Tell your legislators: chiropractic reduces health care costs, and a growing body of evidence is proving it
By Peter W. Crownfield, Executive Editor
Only weeks after the release of a Wellmark pilot study that suggests chiropractic reduces both costs and need for surgery, Milliman USA has released findings from "An Actuarial Analysis of the Impact of Chiropractic Care on the Costs of Medical Care for Patients With Common Spinal Diagnoses," a previously confidential report that adds to the evidence linking use of chiropractic services with significant cost savings.
Milliman USA was retained by Triad Healthcare, Inc.

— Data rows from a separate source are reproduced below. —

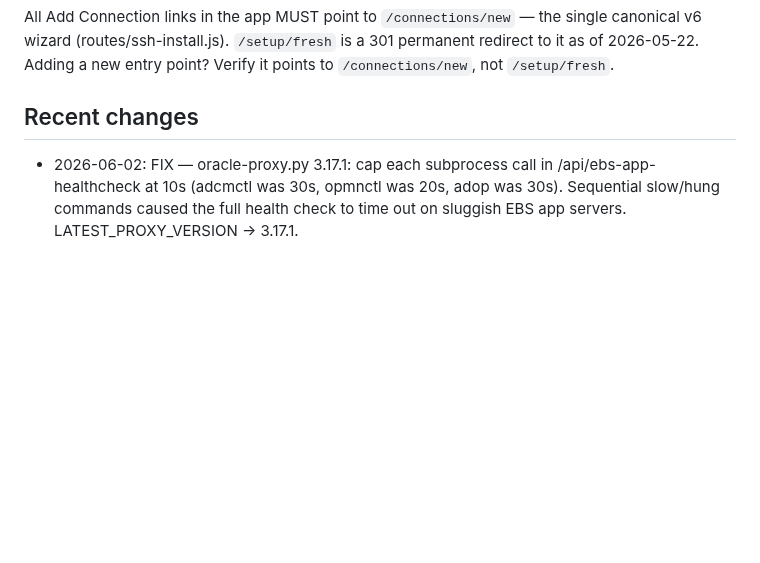
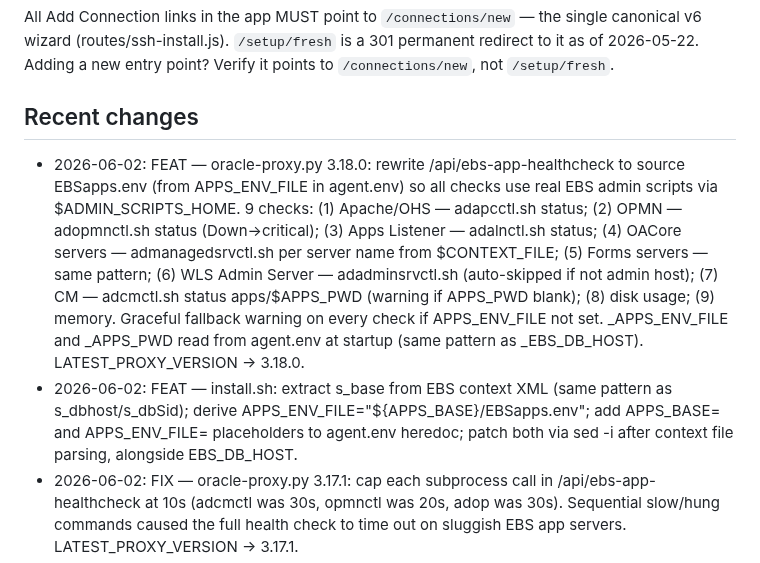
Before and after one commit to kiranale/tunevault, a Markdown page: CLAUDE.md, the part around the change. Rendered like a GitHub page; blank space fills up the shorter version.

Commit message:
docs: record 3.18.0 EBS app-tier HC rewrite in CLAUDE.md
Co-Authored-By: Claude Sonnet 4.6 <noreply@anthropic.com>

```diff
--- a/CLAUDE.md
+++ b/CLAUDE.md
@@ -129,6 +129,8 @@ Node.js + Express, PostgreSQL (Neon), Render deployment. Vanilla JS frontend (no
 All Add Connection links in the app MUST point to `/connections/new` — the single canonical v6 wizard (routes/ssh-install.js). `/setup/fresh` is a 301 permanent redirect to it as of 2026-05-22. Adding a new entry point? Verify it points to `/connections/new`, not `/setup/fresh`.
 
 ## Recent changes
+- 2026-06-02: FEAT — oracle-proxy.py 3.18.0: rewrite /api/ebs-app-healthcheck to source EBSapps.env (from APPS_ENV_FILE in agent.env) so all checks use real EBS admin scripts via $ADMIN_SCRIPTS_HOME. 9 checks: (1) Apache/OHS — adapcctl.sh status; (2) OPMN — adopmnctl.sh status (Down→critical); (3) Apps Listener — adalnctl.sh status; (4) OACore servers — admanagedsrvctl.sh per server name from $CONTEXT_FILE; (5) Forms servers — same pattern; (6) WLS Admin Server — adadminsrvctl.sh (auto-skipped if not admin host); (7) CM — adcmctl.sh status apps/$APPS_PWD (warning if APPS_PWD blank); (8) disk usage; (9) memory. Graceful fallback warning on every check if APPS_ENV_FILE not set. _APPS_ENV_FILE and _APPS_PWD read from agent.env at startup (same pattern as _EBS_DB_HOST). LATEST_PROXY_VERSION → 3.18.0.
+- 2026-06-02: FEAT — install.sh: extract s_base from EBS context XML (same pattern as s_dbhost/s_dbSid); derive APPS_ENV_FILE="${APPS_BASE}/EBSapps.env"; add APPS_BASE= and APPS_ENV_FILE= placeholders to agent.env heredoc; patch both via sed -i after context file parsing, alongside EBS_DB_HOST.
 - 2026-06-02: FIX — oracle-proxy.py 3.17.1: cap each subprocess call in /api/ebs-app-healthcheck at 10s (adcmctl was 30s, opmnctl was 20s, adop was 30s). Sequential slow/hung commands caused the full health check to time out on sluggish EBS app servers. LATEST_PROXY_VERSION → 3.17.1.
 - 2026-06-02: FIX — report.html: app tier reports (server_type='apps') now show only Export PDF + Export CSV in the nav bar. Previously injectExportButtons() always injected DB PDF/DB XLSX buttons which are irrelevant for app servers. New exportIsAppTier flag (set in showDownloadButton when metrics.server_type==='apps') gates a dedicated branch in injectExportButtons.
 - 2026-06-02: FIX — nav-component.js: report page "New Check" button now links to /connections (was /dashboard) so user picks which server to run a check on. "All Reports" button now links to /reports (was /dashboard#history which did not exist as a page).
```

- which administered the chiropractic program for the Wellmark study - to "conduct an actuarial analysis of the cost of medical care for commercially insured (non-Medicare) patients with certain common diagnoses." The analysis was intended to address the following question: 'Does inclusion of chiropractic benefits in a health plan change the total costs of health care for individuals with certain diagnoses, and if so, in what direction and by how much?'"

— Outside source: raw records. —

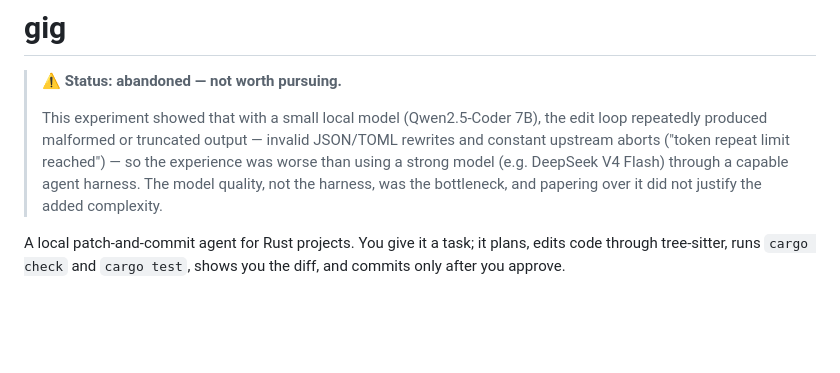
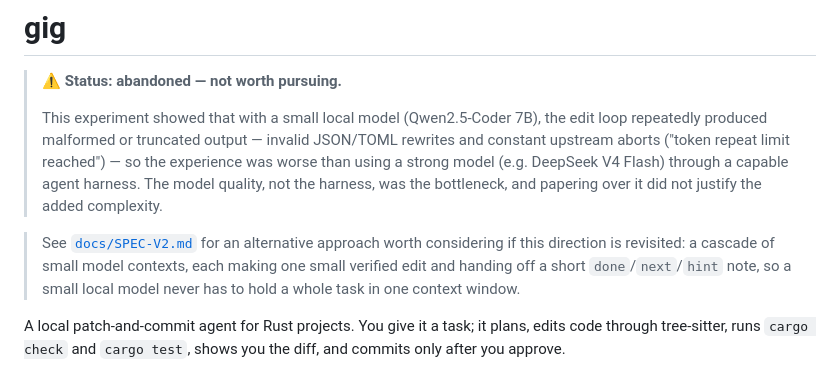
Before and after one commit to malltshik-inc/gig, a Markdown page: README.md, the part around the change. Rendered like a GitHub page; blank space fills up the shorter version.

Commit message:
docs: record the cascade-of-contexts approach in SPEC-V2

```diff
--- a/README.md
+++ b/README.md
@@ -3,6 +3,8 @@
 > **⚠️ Status: abandoned — not worth pursuing.**
 >
 > This experiment showed that with a small local model (Qwen2.5-Coder 7B), the edit loop repeatedly produced malformed or truncated output — invalid JSON/TOML rewrites and constant upstream aborts ("token repeat limit reached") — so the experience was worse than using a strong model (e.g. DeepSeek V4 Flash) through a capable agent harness. The model quality, not the harness, was the bottleneck, and papering over it did not justify the added complexity.
+
+> See [`docs/SPEC-V2.md`](docs/SPEC-V2.md) for an alternative approach worth considering if this direction is revisited: a cascade of small model contexts, each making one small verified edit and handing off a short `done`/`next`/`hint` note, so a small local model never has to hold a whole task in one context window.
 
 A local patch-and-commit agent for Rust projects. You give it a task; it plans, edits code through tree-sitter, runs `cargo check` and `cargo test`, shows you the diff, and commits only after you approve.
 
```
Also changed, not shown: docs/SPEC-V2.md (added, +132 -0 lines).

To answer that question, Milliman analyzed two data sets: one representing approximately 1.9 million member months of claims data (1996-1998) for patients with common spinal diagnoses, and a second featuring 1998 claims data only, representing 665,000 member months. Spinal diagnoses were determined by the ICD-9 code included in the patient data. The first data set came from the MEDSTAT MarketScan Research Database, representing inpatient and outpatient health care utilization by patients nationwide who are covered by the benefit plans of large employers; the second comprised claims data from 14 managed care plans throughout the U.S. provided by a physician-profiling vendor.

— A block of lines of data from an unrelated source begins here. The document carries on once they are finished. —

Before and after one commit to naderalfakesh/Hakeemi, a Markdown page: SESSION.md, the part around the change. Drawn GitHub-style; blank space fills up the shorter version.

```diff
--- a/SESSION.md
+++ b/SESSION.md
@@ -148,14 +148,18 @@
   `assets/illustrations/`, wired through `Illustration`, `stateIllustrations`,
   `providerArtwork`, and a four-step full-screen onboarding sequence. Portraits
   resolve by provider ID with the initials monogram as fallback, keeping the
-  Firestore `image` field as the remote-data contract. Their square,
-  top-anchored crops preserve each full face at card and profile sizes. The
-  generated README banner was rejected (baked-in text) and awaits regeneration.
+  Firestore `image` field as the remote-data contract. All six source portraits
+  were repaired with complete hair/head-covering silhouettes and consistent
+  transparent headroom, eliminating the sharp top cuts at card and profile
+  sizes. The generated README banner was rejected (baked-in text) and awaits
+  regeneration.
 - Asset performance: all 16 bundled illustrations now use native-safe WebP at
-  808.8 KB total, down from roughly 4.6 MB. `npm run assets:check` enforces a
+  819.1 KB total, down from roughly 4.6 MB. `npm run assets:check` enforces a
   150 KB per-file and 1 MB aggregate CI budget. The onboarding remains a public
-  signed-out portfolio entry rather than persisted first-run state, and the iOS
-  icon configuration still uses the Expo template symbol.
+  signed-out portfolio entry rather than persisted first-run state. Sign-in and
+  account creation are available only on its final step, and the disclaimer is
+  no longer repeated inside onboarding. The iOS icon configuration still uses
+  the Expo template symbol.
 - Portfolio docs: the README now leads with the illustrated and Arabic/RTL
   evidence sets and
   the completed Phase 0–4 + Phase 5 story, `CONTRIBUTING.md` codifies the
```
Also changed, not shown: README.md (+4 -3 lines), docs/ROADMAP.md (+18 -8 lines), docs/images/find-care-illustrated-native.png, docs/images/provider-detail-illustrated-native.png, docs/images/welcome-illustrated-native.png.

According to the executive summary of the report, "[T]he two analyses indicate that spinal patients who seek chiropractic coverage have materially lower health care costs than those who do not. The difference is consistent in all years and between the two data sets. The difference range from 10% to 23% lower costs for those patients who sought [chiropractic] care."
Specifically, total costs per member, per month for patients who sought chiropractic care in 1996, 1997 and 1998 (the first data set) were $178.86, $183.41 and $197.42, respectively, compared with total costs of $231.21, $220.45 and $242.75 for patients who did not seek chiropractic care. Analysis of the second data set showed a similar trend: In 1998, per-member, per-month costs for patients who sought chiropractic care were $213.83 vs. $236.27 for patients not seeking care.
The report then projects these cost savings to a 1 million member population with an assumed incidence of "common spinal diagnoses" of 6 percent and an assumed 50/50 ratio of members seeking chiropractic care vs. those not seeking care, and an assumed per-member, per-month cost savings of $40, leading to a total monthly savings of $1.2 million. Doing a little projecting of our own, that's a total annual savings of $14.4 million when a mere 1 million spinal patients utilize chiropractic care.